• _ACTION ITEM_
Using the data below, return all lines in which "files" appears.
=== EXERCISE MATERIAL ===
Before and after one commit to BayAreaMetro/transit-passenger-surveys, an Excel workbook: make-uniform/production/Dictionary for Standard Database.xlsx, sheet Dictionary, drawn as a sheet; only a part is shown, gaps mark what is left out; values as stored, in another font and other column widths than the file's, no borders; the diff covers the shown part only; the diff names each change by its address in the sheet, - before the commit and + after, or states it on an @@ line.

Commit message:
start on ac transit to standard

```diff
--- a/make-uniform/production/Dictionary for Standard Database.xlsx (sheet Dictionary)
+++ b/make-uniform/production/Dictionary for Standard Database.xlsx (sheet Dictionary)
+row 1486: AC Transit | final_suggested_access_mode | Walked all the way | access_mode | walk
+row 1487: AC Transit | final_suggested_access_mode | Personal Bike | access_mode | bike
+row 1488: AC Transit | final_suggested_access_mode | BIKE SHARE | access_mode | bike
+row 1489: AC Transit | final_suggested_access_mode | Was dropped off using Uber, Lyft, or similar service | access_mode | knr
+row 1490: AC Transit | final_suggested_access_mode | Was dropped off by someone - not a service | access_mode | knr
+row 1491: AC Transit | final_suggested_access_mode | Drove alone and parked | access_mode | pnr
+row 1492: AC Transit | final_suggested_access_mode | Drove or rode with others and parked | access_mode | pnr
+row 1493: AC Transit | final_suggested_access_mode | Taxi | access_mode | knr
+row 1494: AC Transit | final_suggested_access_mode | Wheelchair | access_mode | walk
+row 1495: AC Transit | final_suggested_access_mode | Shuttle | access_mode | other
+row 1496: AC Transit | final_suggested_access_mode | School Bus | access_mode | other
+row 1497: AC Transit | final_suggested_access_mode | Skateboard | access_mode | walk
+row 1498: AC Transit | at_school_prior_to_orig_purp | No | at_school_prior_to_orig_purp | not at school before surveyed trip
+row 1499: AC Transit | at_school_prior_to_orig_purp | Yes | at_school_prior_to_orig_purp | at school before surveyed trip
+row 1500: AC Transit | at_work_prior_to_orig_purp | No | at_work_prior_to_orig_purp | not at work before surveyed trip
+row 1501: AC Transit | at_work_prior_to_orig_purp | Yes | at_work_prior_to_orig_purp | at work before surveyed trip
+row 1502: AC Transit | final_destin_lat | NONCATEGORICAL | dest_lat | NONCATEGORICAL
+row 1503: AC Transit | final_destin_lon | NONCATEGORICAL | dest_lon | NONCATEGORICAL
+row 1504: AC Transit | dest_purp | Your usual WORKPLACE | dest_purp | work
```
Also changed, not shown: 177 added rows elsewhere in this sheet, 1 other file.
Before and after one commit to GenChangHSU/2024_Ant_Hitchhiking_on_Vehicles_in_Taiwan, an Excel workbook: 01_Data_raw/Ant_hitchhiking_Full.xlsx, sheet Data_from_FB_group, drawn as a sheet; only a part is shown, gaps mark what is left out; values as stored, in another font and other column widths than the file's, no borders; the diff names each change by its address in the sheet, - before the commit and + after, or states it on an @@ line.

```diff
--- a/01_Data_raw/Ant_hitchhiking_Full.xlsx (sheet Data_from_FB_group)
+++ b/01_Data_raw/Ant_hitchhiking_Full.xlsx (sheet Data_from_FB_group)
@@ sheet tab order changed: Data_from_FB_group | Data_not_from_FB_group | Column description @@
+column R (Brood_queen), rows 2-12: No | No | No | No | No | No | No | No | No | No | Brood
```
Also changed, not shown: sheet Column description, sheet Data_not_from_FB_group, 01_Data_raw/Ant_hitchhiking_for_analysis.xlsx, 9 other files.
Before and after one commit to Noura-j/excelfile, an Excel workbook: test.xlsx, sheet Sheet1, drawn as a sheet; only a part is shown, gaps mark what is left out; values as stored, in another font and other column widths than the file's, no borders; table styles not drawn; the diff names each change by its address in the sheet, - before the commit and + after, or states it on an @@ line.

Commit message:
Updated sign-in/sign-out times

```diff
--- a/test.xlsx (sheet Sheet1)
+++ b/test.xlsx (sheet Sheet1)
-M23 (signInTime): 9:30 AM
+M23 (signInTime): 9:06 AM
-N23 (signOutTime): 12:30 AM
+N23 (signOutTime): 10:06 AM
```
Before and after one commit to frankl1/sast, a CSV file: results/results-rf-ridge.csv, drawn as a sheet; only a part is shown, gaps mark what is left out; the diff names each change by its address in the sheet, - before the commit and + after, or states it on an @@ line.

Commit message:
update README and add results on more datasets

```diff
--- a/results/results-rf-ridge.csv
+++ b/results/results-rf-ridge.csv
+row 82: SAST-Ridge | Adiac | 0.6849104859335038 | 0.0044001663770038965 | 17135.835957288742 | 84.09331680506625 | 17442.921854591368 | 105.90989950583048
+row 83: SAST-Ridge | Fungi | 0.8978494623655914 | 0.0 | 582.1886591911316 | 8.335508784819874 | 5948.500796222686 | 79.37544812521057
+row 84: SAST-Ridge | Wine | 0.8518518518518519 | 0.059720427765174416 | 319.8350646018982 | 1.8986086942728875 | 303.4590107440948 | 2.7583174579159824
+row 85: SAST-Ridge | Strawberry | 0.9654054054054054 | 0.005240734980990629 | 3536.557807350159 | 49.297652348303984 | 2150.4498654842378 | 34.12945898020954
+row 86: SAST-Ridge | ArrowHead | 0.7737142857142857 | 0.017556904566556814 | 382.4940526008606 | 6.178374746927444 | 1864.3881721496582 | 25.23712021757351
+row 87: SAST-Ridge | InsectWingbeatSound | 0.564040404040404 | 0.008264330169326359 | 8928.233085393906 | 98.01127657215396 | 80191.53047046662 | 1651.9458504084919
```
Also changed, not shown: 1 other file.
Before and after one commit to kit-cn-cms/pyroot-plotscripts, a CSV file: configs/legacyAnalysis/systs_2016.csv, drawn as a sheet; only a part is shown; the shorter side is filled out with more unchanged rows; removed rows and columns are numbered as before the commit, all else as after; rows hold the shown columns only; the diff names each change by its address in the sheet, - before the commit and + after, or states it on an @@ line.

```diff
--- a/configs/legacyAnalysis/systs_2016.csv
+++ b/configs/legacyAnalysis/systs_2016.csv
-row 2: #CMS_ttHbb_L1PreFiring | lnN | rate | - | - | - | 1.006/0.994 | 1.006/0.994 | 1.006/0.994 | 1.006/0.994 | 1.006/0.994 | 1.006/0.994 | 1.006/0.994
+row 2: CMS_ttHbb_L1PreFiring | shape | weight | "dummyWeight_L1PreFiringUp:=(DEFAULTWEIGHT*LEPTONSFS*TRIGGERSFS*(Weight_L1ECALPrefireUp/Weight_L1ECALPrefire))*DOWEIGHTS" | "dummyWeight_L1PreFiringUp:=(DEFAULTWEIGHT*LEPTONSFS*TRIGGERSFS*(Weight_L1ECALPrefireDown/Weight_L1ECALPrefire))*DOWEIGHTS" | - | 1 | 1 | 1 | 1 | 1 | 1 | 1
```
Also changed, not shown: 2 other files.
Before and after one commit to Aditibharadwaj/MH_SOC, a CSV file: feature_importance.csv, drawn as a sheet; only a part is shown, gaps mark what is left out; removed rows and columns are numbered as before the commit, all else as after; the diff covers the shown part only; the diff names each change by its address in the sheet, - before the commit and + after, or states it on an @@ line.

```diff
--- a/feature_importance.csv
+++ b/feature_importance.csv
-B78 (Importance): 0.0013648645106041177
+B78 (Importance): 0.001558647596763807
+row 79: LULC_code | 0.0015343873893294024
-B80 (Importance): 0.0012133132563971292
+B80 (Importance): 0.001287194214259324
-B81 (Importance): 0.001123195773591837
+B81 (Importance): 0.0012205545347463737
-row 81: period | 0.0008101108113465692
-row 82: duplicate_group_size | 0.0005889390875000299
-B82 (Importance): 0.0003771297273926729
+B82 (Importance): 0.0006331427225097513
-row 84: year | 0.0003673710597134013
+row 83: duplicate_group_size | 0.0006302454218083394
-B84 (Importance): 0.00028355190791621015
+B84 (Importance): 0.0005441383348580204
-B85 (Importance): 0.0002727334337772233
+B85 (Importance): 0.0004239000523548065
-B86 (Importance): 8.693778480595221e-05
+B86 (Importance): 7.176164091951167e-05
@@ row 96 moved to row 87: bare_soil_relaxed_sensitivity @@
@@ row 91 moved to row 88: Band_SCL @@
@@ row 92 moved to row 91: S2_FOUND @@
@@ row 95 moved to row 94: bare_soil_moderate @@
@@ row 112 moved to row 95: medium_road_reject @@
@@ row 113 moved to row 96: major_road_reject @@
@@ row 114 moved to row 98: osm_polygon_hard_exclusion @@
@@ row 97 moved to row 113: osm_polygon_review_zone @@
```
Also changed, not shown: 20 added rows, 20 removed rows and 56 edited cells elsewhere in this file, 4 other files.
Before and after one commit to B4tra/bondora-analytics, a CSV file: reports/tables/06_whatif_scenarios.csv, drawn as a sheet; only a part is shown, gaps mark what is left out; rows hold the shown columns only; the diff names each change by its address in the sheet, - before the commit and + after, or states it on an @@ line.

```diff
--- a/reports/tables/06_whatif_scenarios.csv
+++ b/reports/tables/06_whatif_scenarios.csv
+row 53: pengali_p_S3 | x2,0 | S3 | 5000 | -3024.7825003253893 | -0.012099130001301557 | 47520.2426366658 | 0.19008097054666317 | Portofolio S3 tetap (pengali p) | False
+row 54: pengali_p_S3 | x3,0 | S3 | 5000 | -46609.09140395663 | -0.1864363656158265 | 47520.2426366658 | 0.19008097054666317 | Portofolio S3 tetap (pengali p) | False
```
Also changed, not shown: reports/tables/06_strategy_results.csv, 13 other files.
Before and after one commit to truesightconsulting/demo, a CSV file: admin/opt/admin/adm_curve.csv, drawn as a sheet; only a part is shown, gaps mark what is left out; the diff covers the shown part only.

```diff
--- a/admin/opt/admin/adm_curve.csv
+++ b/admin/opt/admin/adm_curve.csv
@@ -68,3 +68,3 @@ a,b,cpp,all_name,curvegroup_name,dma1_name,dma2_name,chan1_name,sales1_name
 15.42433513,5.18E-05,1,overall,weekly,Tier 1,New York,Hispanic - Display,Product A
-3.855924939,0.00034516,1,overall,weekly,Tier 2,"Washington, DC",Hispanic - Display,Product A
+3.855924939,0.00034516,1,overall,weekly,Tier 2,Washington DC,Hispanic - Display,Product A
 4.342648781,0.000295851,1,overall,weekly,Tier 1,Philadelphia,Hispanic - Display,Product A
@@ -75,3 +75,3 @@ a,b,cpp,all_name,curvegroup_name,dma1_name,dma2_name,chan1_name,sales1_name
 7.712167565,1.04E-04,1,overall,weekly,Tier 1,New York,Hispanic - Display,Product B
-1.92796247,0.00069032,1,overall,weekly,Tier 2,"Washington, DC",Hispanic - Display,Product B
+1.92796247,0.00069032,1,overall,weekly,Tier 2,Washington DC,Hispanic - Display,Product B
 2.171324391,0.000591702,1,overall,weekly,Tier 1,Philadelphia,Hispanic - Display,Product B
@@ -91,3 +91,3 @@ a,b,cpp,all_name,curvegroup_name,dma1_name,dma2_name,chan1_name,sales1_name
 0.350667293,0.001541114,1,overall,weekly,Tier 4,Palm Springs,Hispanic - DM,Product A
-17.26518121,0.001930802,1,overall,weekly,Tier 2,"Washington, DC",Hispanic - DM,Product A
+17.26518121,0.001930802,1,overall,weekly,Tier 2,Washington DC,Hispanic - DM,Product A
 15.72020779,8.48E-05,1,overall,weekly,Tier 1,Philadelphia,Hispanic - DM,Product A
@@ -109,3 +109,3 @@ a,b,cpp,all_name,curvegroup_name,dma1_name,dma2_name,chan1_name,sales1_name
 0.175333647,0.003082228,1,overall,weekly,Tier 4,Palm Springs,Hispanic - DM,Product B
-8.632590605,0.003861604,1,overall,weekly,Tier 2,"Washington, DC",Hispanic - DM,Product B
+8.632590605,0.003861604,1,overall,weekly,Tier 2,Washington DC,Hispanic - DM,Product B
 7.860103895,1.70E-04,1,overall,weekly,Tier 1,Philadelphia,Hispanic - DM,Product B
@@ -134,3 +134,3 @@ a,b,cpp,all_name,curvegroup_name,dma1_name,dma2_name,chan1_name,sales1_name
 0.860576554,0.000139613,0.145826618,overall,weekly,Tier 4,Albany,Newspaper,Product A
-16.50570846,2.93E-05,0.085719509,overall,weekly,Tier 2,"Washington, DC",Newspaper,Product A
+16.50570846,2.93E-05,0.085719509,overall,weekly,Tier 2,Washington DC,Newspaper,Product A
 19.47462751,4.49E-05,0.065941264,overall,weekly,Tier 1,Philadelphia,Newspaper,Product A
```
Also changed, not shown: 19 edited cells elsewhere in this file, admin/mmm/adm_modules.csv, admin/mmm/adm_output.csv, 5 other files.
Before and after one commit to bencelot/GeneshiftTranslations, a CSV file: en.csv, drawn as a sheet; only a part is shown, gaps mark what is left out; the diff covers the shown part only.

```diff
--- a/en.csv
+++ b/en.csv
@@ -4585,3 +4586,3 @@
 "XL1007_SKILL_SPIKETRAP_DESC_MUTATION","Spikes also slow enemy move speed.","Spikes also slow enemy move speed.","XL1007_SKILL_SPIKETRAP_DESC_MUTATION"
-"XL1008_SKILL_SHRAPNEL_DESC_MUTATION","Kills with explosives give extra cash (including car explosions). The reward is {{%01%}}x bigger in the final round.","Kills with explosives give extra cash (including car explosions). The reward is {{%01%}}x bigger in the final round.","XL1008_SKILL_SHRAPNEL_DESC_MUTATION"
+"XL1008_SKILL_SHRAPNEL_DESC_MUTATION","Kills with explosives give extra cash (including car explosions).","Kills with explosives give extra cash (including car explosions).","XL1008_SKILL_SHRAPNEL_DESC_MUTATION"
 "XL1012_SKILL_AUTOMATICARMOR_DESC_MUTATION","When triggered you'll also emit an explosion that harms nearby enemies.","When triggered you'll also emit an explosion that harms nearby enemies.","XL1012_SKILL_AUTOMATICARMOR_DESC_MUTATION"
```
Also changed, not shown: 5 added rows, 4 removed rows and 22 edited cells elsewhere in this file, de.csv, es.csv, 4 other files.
===
• _ANSWER TO THE EXERCISE_
Also changed, not shown: sheet Column description, sheet Data_not_from_FB_group, 01_Data_raw/Ant_hitchhiking_for_analysis.xlsx, 9 other files.
Also changed, not shown: 2 other files.
Also changed, not shown: 20 added rows, 20 removed rows and 56 edited cells elsewhere in this file, 4 other files.
Also changed, not shown: reports/tables/06_strategy_results.csv, 13 other files.
Also changed, not shown: 19 edited cells elsewhere in this file, admin/mmm/adm_modules.csv, admin/mmm/adm_output.csv, 5 other files.
Also changed, not shown: 5 added rows, 4 removed rows and 22 edited cells elsewhere in this file, de.csv, es.csv, 4 other files.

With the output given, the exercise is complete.